- _ASSIGNMENT_
From the first line to the last, write out the data below exactly.

- _RECORDED INFORMATION_
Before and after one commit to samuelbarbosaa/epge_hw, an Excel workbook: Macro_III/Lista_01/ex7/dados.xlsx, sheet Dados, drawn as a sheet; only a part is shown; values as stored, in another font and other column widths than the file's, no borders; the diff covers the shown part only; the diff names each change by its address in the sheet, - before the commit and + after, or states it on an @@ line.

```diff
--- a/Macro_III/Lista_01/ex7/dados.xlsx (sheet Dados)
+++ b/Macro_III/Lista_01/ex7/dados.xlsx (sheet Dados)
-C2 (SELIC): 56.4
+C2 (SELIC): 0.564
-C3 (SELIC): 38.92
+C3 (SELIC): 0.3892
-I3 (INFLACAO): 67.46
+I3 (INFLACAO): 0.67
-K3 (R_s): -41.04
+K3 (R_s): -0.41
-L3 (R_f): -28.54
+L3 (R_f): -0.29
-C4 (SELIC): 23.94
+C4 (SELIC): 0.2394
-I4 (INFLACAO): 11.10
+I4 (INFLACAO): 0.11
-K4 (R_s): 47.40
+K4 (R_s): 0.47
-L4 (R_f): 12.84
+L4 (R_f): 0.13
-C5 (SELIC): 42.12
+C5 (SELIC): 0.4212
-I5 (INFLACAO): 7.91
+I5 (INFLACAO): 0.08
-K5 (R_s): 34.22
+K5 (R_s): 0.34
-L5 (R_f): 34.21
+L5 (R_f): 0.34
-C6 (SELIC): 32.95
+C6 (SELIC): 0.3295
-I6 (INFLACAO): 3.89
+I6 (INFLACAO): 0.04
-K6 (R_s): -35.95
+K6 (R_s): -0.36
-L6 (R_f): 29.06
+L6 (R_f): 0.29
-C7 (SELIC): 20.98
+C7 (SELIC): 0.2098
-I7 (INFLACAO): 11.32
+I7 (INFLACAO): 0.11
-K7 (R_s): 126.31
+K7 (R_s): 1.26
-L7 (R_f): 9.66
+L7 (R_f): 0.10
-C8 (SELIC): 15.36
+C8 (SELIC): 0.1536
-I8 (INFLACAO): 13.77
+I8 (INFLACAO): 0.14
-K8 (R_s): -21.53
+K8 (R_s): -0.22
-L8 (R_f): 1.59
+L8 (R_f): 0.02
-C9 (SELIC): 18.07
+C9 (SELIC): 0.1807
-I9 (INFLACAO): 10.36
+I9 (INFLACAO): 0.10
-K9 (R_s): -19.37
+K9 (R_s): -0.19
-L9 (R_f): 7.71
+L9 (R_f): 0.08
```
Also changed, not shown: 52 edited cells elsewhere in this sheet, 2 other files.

- _RESULT OF THIS TASK_
Before and after one commit to samuelbarbosaa/epge_hw, an Excel workbook: Macro_III/Lista_01/ex7/dados.xlsx, sheet Dados, drawn as a sheet; only a part is shown; values as stored, in another font and other column widths than the file's, no borders; the diff covers the shown part only; the diff names each change by its address in the sheet, - before the commit and + after, or states it on an @@ line.

```diff
--- a/Macro_III/Lista_01/ex7/dados.xlsx (sheet Dados)
+++ b/Macro_III/Lista_01/ex7/dados.xlsx (sheet Dados)
-C2 (SELIC): 56.4
+C2 (SELIC): 0.564
-C3 (SELIC): 38.92
+C3 (SELIC): 0.3892
-I3 (INFLACAO): 67.46
+I3 (INFLACAO): 0.67
-K3 (R_s): -41.04
+K3 (R_s): -0.41
-L3 (R_f): -28.54
+L3 (R_f): -0.29
-C4 (SELIC): 23.94
+C4 (SELIC): 0.2394
-I4 (INFLACAO): 11.10
+I4 (INFLACAO): 0.11
-K4 (R_s): 47.40
+K4 (R_s): 0.47
-L4 (R_f): 12.84
+L4 (R_f): 0.13
-C5 (SELIC): 42.12
+C5 (SELIC): 0.4212
-I5 (INFLACAO): 7.91
+I5 (INFLACAO): 0.08
-K5 (R_s): 34.22
+K5 (R_s): 0.34
-L5 (R_f): 34.21
+L5 (R_f): 0.34
-C6 (SELIC): 32.95
+C6 (SELIC): 0.3295
-I6 (INFLACAO): 3.89
+I6 (INFLACAO): 0.04
-K6 (R_s): -35.95
+K6 (R_s): -0.36
-L6 (R_f): 29.06
+L6 (R_f): 0.29
-C7 (SELIC): 20.98
+C7 (SELIC): 0.2098
-I7 (INFLACAO): 11.32
+I7 (INFLACAO): 0.11
-K7 (R_s): 126.31
+K7 (R_s): 1.26
-L7 (R_f): 9.66
+L7 (R_f): 0.10
-C8 (SELIC): 15.36
+C8 (SELIC): 0.1536
-I8 (INFLACAO): 13.77
+I8 (INFLACAO): 0.14
-K8 (R_s): -21.53
+K8 (R_s): -0.22
-L8 (R_f): 1.59
+L8 (R_f): 0.02
-C9 (SELIC): 18.07
+C9 (SELIC): 0.1807
-I9 (INFLACAO): 10.36
+I9 (INFLACAO): 0.10
-K9 (R_s): -19.37
+K9 (R_s): -0.19
-L9 (R_f): 7.71
+L9 (R_f): 0.08
```
Also changed, not shown: 52 edited cells elsewhere in this sheet, 2 other files.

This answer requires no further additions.